In 2012, USDA’s National Agricultural Statistics Service and Economic Research Service
conducted the Agricultural Resource Management Survey (ARMS) of the U.S. broiler industry. During the first three months of 2012, trained enumerators conducted personal interviews with more than 2,000 broiler growers in the 17 largest broiler-producing states. The farmers provided information about their operating costs and farm-related income. Broiler producers were also asked about feed, housing, and sales during 2011. The following results are highlights of production practices and resource use.
- Broiler Weight
- Broiler Housing
- Farm Labor and Broiler Production
- Broiler Industry Production Practices
- Litter Handling
You can also download a PDF version of these highlights by clicking here.
ARMS results indicate that U.S. broiler production is shifting toward larger birds. Forty-two percent of birds produced in 2011 fell into the two largest classes, compared to 26 percent just five years before (Fig. 1). The shift reflects continuing changes in markets for broilers (toward more processed products, and more exports of poultry and poultry products). Larger birds require longer production cycles — 61 days, on average, for the largest class, compared to 38 days for the smallest — and require more feed per pound of weight gain.
Smaller birds (less than 4.26 pounds) often go to fast food and food service sectors, while birds in the next larger class (4.26-6.25 pounds) go to retail groceries in tray pack or bagged forms. Birds in the two largest classes may be marketed to retail groceries, but are also often deboned and further processed into poultry products for several different sectors.
Broiler houses have gotten steadily larger over time (Fig. 2). Houses built during the 1980s were typically about 16,000 square feet (400 feet long by 40 feet wide). The industry standard grew to 20,000 square feet (500 by 40) by 2000. Houses built in 2007-2011 averaged over 23,000 square feet. Many retained the 500 foot length, but were 50, 55, or 60 feet wide, while the largest new houses were nearly 40,000 square feet (600 by 66). When it comes to the year built, 31 percent of today’s broiler houses were built since 2000, and another 39 percent were built in the 1990s. The rest of U.S. broiler houses were built prior to the 1990s.
ARMS results show that small operations, those with one or two broiler houses, relied on labor from the operator and the operator’s family (usually a spouse), and often combined broiler production with off-farm employment in 2011. Operations with more broiler houses relied more on hired labor in addition to that provided by the farm family, and the total family commitment increased toward 50 hours a week from less than 40 (Table 1).
While the farm family’s labor commitment increased as the broiler operation grew larger, it did not rise proportionately with broiler production. The hours required, per 1,000 pounds of live-weight production declined sharply as operations added capacity and production.

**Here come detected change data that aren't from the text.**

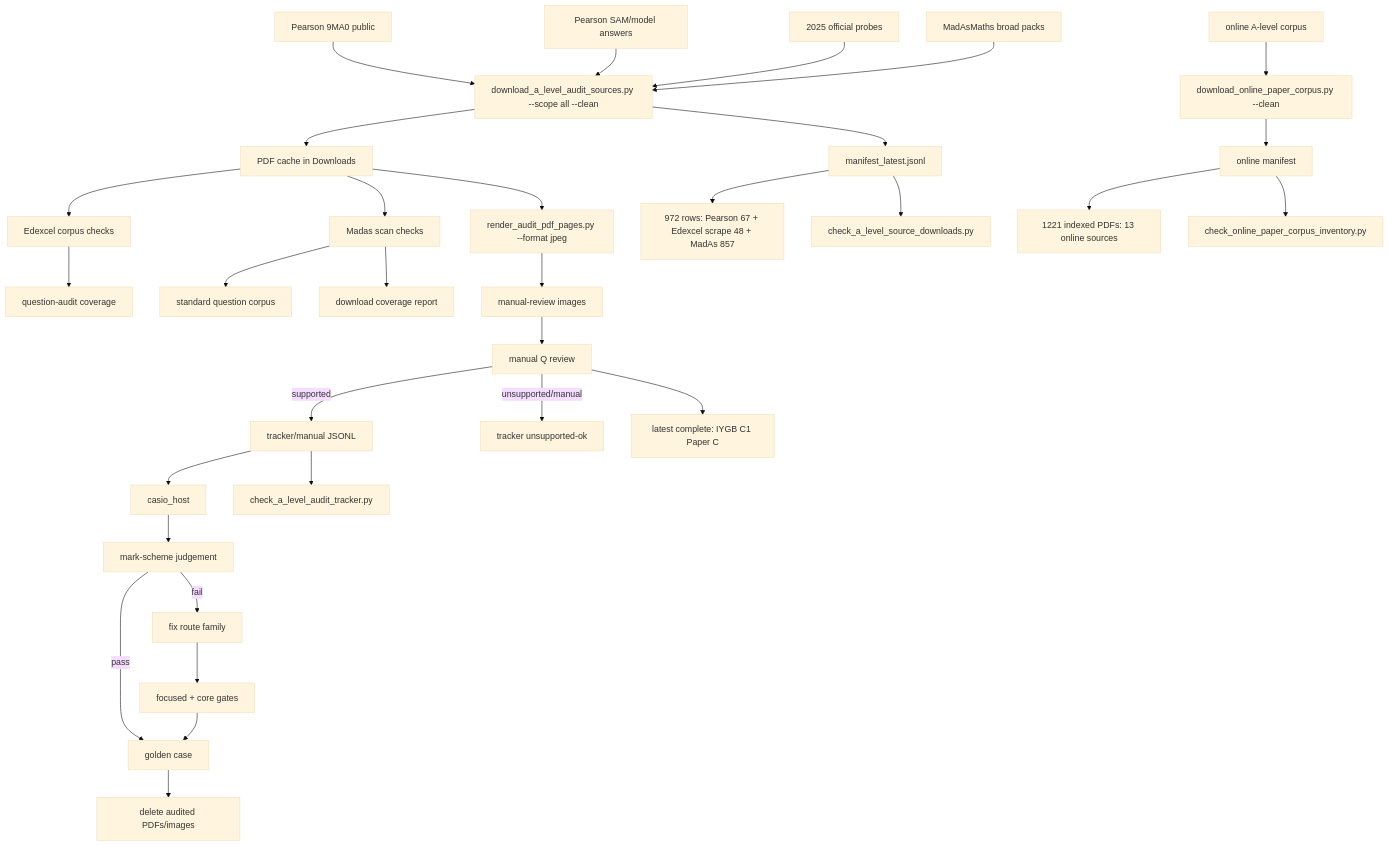
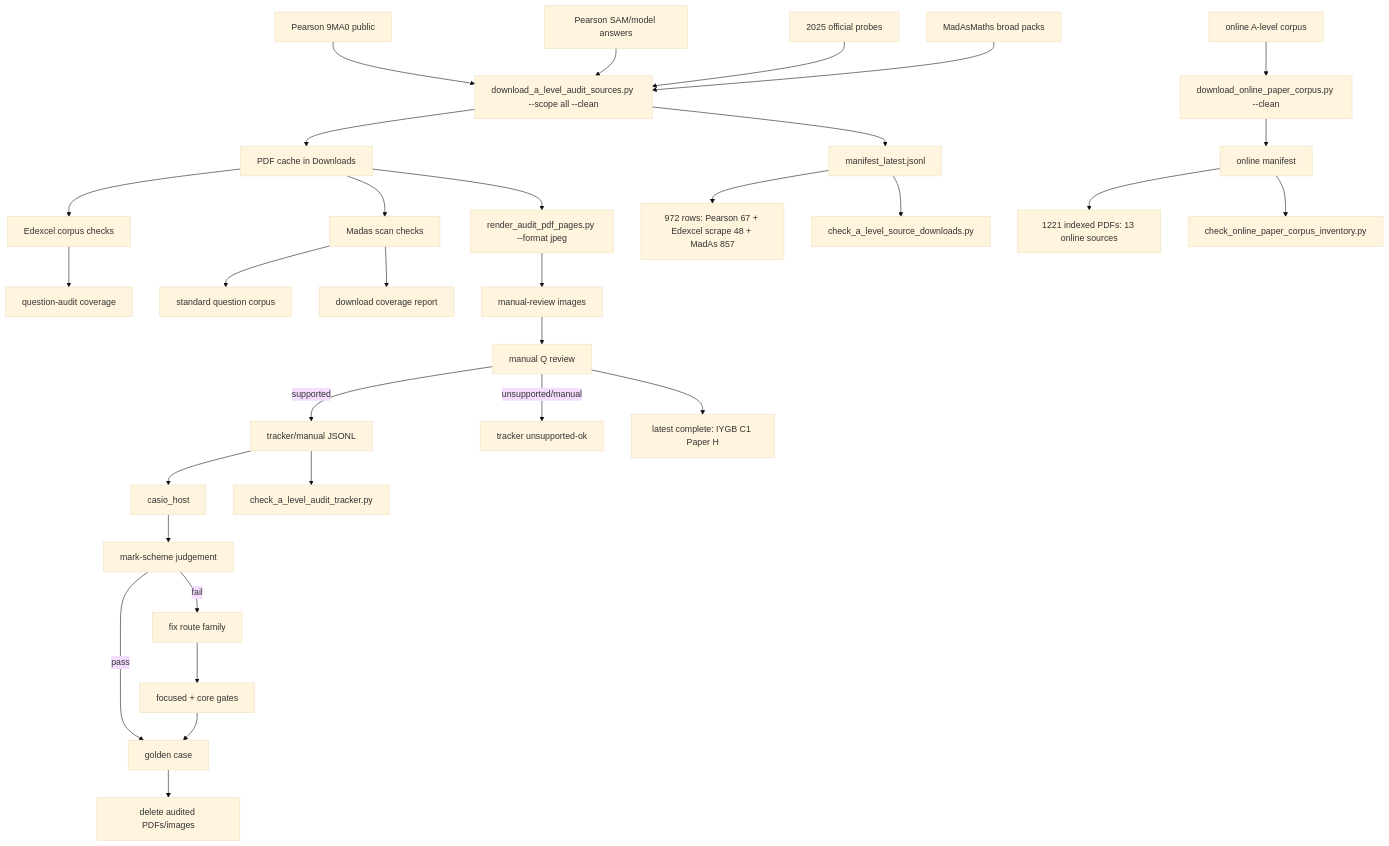
The diagram in c++/tools/golden/a_level_audit_graph.md (james8464/notes-addin-casio-fx-cg50), drawn with Mermaid (base theme) before and after one commit. The commit also changed other lines of this file and 2 other files, not shown here.

Commit message:
Audit IYGB C1 Paper H

````diff
--- a/c++/tools/golden/a_level_audit_graph.md
+++ b/c++/tools/golden/a_level_audit_graph.md
@@ -3,34 +3,34 @@
 ```mermaid
 graph TD
   E1["Pearson 9MA0 public"] --> D["download_a_level_audit_sources.py --scope all --clean"]
   E2["Pearson SAM/model answers"] --> D
   E3["2025 official probes"] --> D
   M1["MadAsMaths broad packs"] --> D
   O1["online A-level corpus"] --> OD["download_online_paper_corpus.py --clean"]
   D --> P["PDF cache in Downloads"]
   D --> X["manifest_latest.jsonl"]
   OD --> OX["online manifest"]
   X --> XC["972 rows: Pearson 67 + Edexcel scrape 48 + MadAs 857"]
   OX --> OC["1221 indexed PDFs: 13 online sources"]
   X --> V["check_a_level_source_downloads.py"]
   OX --> OV["check_online_paper_corpus_inventory.py"]
   P --> E["Edexcel corpus checks"]
   E --> EQ["question-audit coverage"]
   P --> S["Madas scan checks"]
   S --> M["standard question corpus"]
   S --> MC["download coverage report"]
   P --> R["render_audit_pdf_pages.py --format jpeg"]
   R --> I["manual-review images"]
   I --> Q["manual Q review"]
   Q -->|supported| J["tracker/manual JSONL"]
   Q -->|unsupported/manual| U["tracker unsupported-ok"]
   J --> H["casio_host"]
   J --> K["check_a_level_audit_tracker.py"]
   H --> C["mark-scheme judgement"]
   C -->|pass| G["golden case"]
   C -->|fail| F["fix route family"]
   F --> T["focused + core gates"]
   T --> G
   G --> Z["delete audited PDFs/images"]
-  Q --> Qt["latest complete: IYGB C1 Paper C"]
+  Q --> Qt["latest complete: IYGB C1 Paper H"]
 ```
````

Family labor, including that of the operator, was not paid a salary, and was therefore not included in cash expenses, unless the farm was incorporated. Hired labor is a cash expense, and the cost of hired labor per 1,000 pounds of live-weight production rose on larger farms as more hired labor was used.
Several practices were widespread on broiler operations in the United States in 2011, according to ARMS results. For example, almost all had specific practices to control rodent and wild bird access to facilities, and almost all rotated flocks on an all-in, all-out basis(Fig. 3).
Nearly half of broiler operations reported that they follow the National Poultry Improvement Plan (NPIP) or a Hazard Analysis and Critical Control Point (HACCP) Plan, which are designed to improve animal health, food safety and food quality. A fifth of operations fully cleaned out and sanitized their houses after each flock removal.
Nearly half of broilers that died on the farm were disposed of through composting, while incineration was used for another quarter. USDA may provide support for incineration and composting facilities, as well as litter management practices, through payments made under the Environmental Quality Incentive Program (EQIP). Seven percent of contract growers received EQIP payments related to broiler production in 2011.
Two-thirds (66.8%) of litter was removed from broiler operations in 2011 (Fig. 4), up from 61 percent in 2006, and just under a third (31.5%) was applied to fields on the broiler farm as fertilizer.
Litter has increasing value. More than half (52.2%) the litter removed from broiler farms in 2011 was sold, compared to 36 percent in 2006. Only 11 percent of litter was given away for free, compared to 21 percent in 2006. Prices received for litter depend on local demand and on prices for commercial fertilizer, which were much higher in 2011 than in 2006.
Last modified: 02/07/2013